What about using a numbing agent?
If you’ve had an IUD inserted, your provider probably used a numbing agent to help reduce pain in your vagina and cervix. Unfortunately, it isn’t possible to do the same before a Pap smear. The presence of a numbing agent can obscure your results.
- Use a pantyliner or pad. Mild bleeding after a Pap smear isn’t uncommon. It’s usually caused by a small scratch on the cervix or on the vaginal wall. Bring a pad or pantyliner along just to be safe.
- Use ibuprofen or a hot water bottle. Some people experience mild cramps after a Pap smear. You can use ibuprofen, a hot water bottle, or other home remedy for relieving cramps.
- Contact your provider if you’re experiencing heavy bleeding or severe cramping. While some bleeding or cramping is normal, severe pain and heavy bleeding could be a sign that something is wrong. Consult your provider if you’re concerned.
Some factors may make Pap smears more uncomfortable.
A number of underlying health conditions can make your Pap smear more uncomfortable.
- vaginal dryness
- vaginismus, the involuntary tightening of your vaginal muscles
- vulvodynia, persistent vulvar pain
- endometriosis, which occurs when uterine tissue begins to grow outside of your uterus
Let your provider know if you’re experiencing symptoms of — or have received a previous diagnosis for — any of the above conditions.
This will help them accommodate you better.
The exam might be more painful if you haven’t experienced vaginal penetration before.
This could include penetration through masturbation or sex with a partner.
If you have experienced sexual trauma, you might find the Pap smear process difficult.
If you can, look for a trauma-informed healthcare provider, or a provider that has experience helping people who have experienced trauma.
Your local rape crisis center may be able to recommend a trauma-informed healthcare provider.
If you feel comfortable doing so, you may choose to inform your provider of your sexual trauma. This can help shape their approach and provide you with more comfortable care.

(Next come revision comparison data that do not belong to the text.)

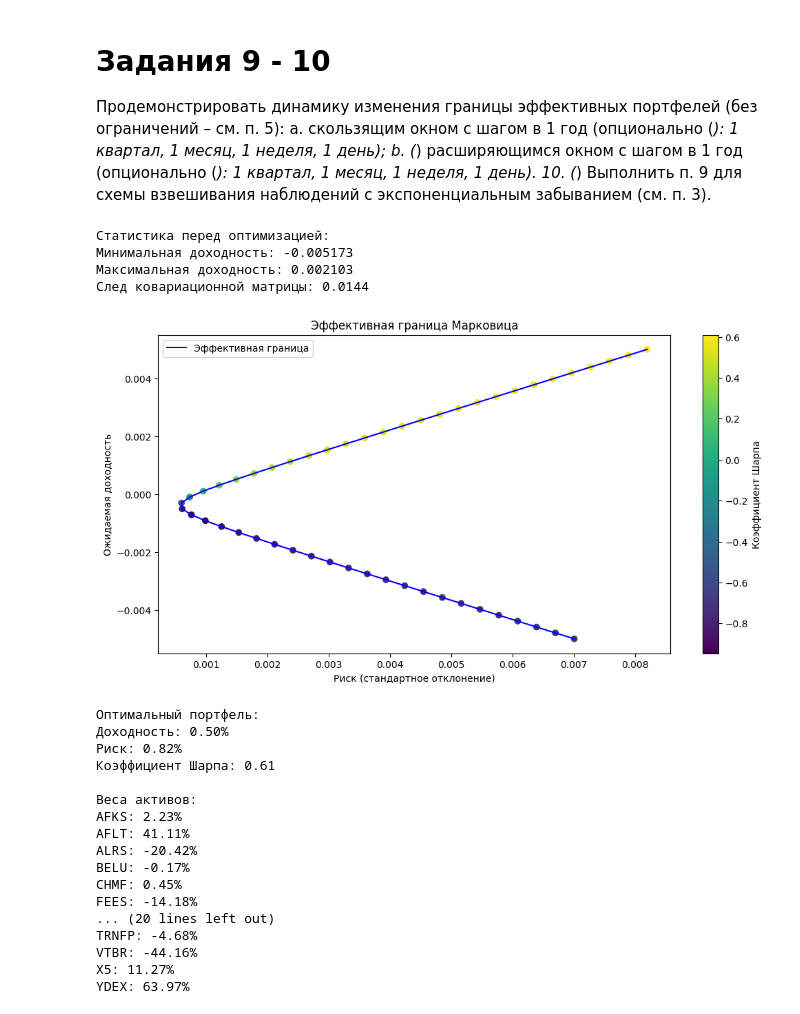
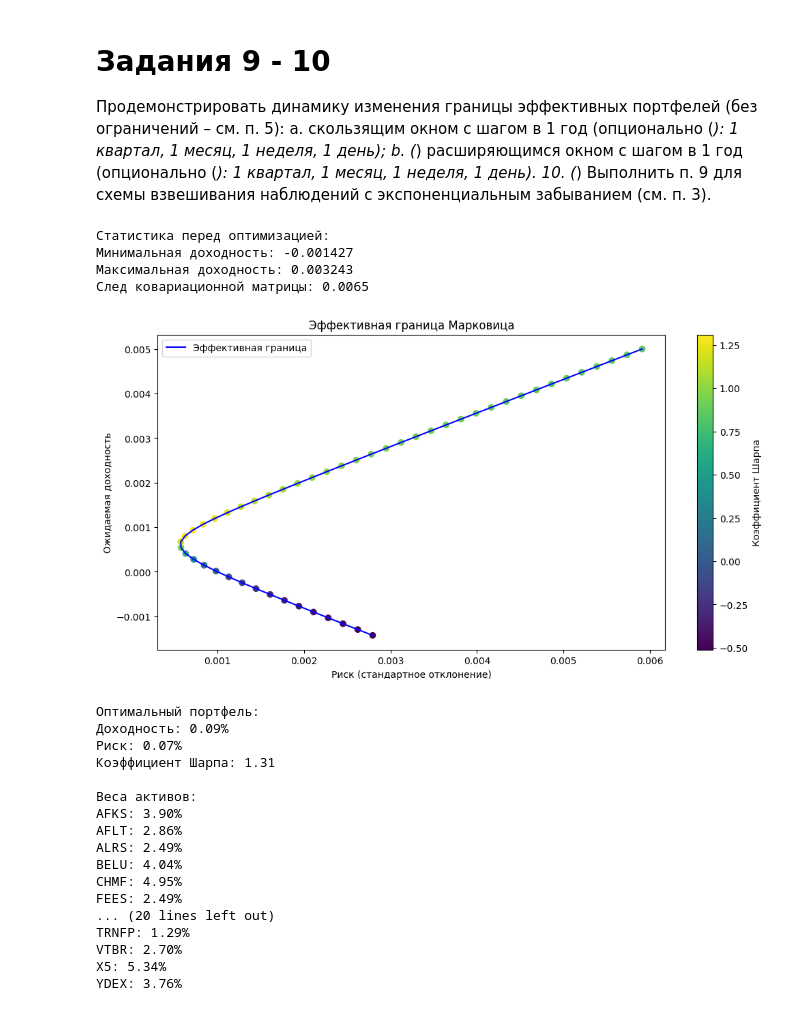
Before and after one commit to Blausher/risk_management, a Jupyter notebook: final.ipynb, the cells around one changed output. Saved outputs shown, nothing was run; the diff lists cells and outputs as text; code cells hidden in the pictures.

```diff
--- a/final.ipynb
+++ b/final.ipynb
@@ -259,8 +259,8 @@ plt.title('Дневные доходности акций');
 # %% [markdown]
 Используя схему с экспоненциальным забыванием EWMA, рассчитаем веса:
 # %%
-# alpha = 0.97 - вес новых наблюдений
-returns = returns.ewm(alpha = 0.97, adjust=False).mean() # y_t  = a*x_t + (1-a)*y_t-1
+# alpha = 0.94 - вес новых наблюдений
+returns = returns.ewm(alpha = 0.94, adjust=False).mean() # y_t  = a*x_t + (1-a)*y_t-1
 # %%
 returns
 # %% [output]
@@ -459,9 +459,17 @@ def self_regularize_covariance(matrix, max_attempts=5):
             matrix += np.eye(matrix.shape[0]) * 1e-5 * (i+1)
     return matrix
 
-last_date = results['rolling_year_exp'].index.get_level_values('Date')[-1]
+# считаем для разных параметров
+# last_date = results['rolling_year_exp'].index.get_level_values('Date')[-1]
+# last_date = results['rolling_year_simple'].index.get_level_values('Date')[-1]
+# last_date3 = results['expanding_year_simple'].index.get_level_values('Date')[-1]
+last_date = results['expanding_year_exp'].index.get_level_values('Date')[-1]
 
-cov_matrix = results['rolling_year_exp'].xs(last_date, level='Date').copy()
+# cov_matrix = results['rolling_year_exp'].xs(last_date, level='Date').copy()
+# cov_matrix = results['rolling_year_simple'].xs(last_date, level='Date').copy()
+
+# cov_matrix3 = results['expanding_year_simple'].xs(last_date, level='Date').copy()
+cov_matrix = results['expanding_year_exp'].xs(last_date, level='Date').copy()
 
 expected_returns = (
     returns
@@ -492,54 +500,54 @@ frontier = calculate_efficient_frontier(er_series, cov_df)
 if not frontier['returns']:
     print("\nНе удалось построить эффективную границу!")
     print("Возможные причины:")
     print("- Невозможно достичь заданных целевых доходностей")
     print("- Проблемы с численной стабильностью")
     print("- Недостаточное количество активов")
 else:
     plt.figure(figsize=(12, 6))
     plt.plot(frontier['risks'], frontier['returns'], 'b-', label='Эффективная граница')
     plt.scatter(frontier['risks'], frontier['returns'], c=frontier['sharpe'], cmap='viridis')
     plt.colorbar(label='Коэффициент Шарпа')
     plt.xlabel('Риск (стандартное отклонение)')
     plt.ylabel('Ожидаемая доходность')
     plt.title('Эффективная граница Марковица')
     plt.legend()
     plt.show()
 
     try:
         max_sharpe_idx = np.nanargmax(frontier['sharpe'])
         print("\nОптимальный портфель:")
         print(f"Доходность: {frontier['returns'][max_sharpe_idx]*100:.2f}%")
         print(f"Риск: {frontier['risks'][max_sharpe_idx]*100:.2f}%")
         print(f"Коэффициент Шарпа: {frontier['sharpe'][max_sharpe_idx]:.2f}")
         print("\nВеса активов:")
         for ticker, weight in zip(er_series.index, frontier['weights'][max_sharpe_idx]):
             print(f"{ticker}: {weight*100:.2f}%")
     except ValueError:
         print("\nНе удалось найти оптимальный портфель из-за отсутствия данных")
 # %% [output]
 Статистика перед оптимизацией:
-Минимальная доходность: -0.005173
-Максимальная доходность: 0.002103
-След ковариационной матрицы: 0.0144
+Минимальная доходность: -0.001427
+Максимальная доходность: 0.003243
+След ковариационной матрицы: 0.0065
-[figure, old version]
+[figure, new version]
 Оптимальный портфель:
-Доходность: 0.50%
-Риск: 0.82%
-Коэффициент Шарпа: 0.61
+Доходность: 0.09%
+Риск: 0.07%
+Коэффициент Шарпа: 1.31
 
 Веса активов:
-AFKS: 2.23%
-AFLT: 41.11%
-ALRS: -20.42%
-BELU: -0.17%
-CHMF: 0.45%
-FEES: -14.18%
+AFKS: 3.90%
+AFLT: 2.86%
+ALRS: 2.49%
+BELU: 4.04%
+CHMF: 4.95%
+FEES: 2.49%
 ... (20 lines left out)
-TRNFP: -4.68%
-VTBR: -44.16%
-X5: 11.27%
-YDEX: 63.97%
+TRNFP: 1.29%
+VTBR: 2.70%
+X5: 5.34%
+YDEX: 3.76%
 # %%
 selected_dates = results['rolling_year_exp'].index.get_level_values('Date').unique()[::60]
 
```
Also changed, not shown: parts of 1 cell of this notebook.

You can also bring a supportive friend or family member to your Pap smear to help you feel more comfortable.
Yes! While it doesn’t happen to everyone, bleeding after a Pap smear isn’t uncommon.
Often, it’s caused by a small scratch or scrape on your cervix or in your vagina.
The bleeding is usually light and should go away within a day.
If the bleeding gets heavier or lasts longer than three days, contact your provider.
Pap smear results often take about a week to get back to you — but this depends entirely on the lab’s workload and on your provider.
It’s best to ask your provider when you should expect your results.
The results of your test will either read “normal,” “abnormal,” or “inconclusive.”
You may get an inconclusive result if the sample was poor.
To get an accurate Pap smear result, you should avoid the following for at least two days before your appointment:
- vaginal suppositories, creams, medicines, or douches
- sexual activity, including penetrative masturbation and vaginal sex
If your results were inconclusive, you provider will likely advise you to schedule another Pap smear as soon as you can.
If you have “abnormal” lab results, try not to be alarmed, but do discuss the results with your doctor.
Although it’s possible that you have precancerous or cancerous cells, this isn’t always the case.
Abnormal cells can also be caused by:
Your doctor will discuss the specifics of your results with you. They may recommend that you get tested for HPV or other infections.
Cervical cancer can’t be diagnosed from a Pap smear alone. If needed, your provider use a microscope to examine your cervix. This is called a colposcopy.
They may also remove some tissue for a lab test. This will help them determine whether the abnormal cells are cancerous.
Regular Pap smears are essential for screening for cervical cancer and other reproductive health concerns.
While a Pap smear can be uncomfortable for some, it’s a quick process and there are a number of ways to make the experience more comfortable.
If your current provider doesn’t listen to your concerns or makes you uncomfortable, remember that you can absolutely seek out a different practitioner.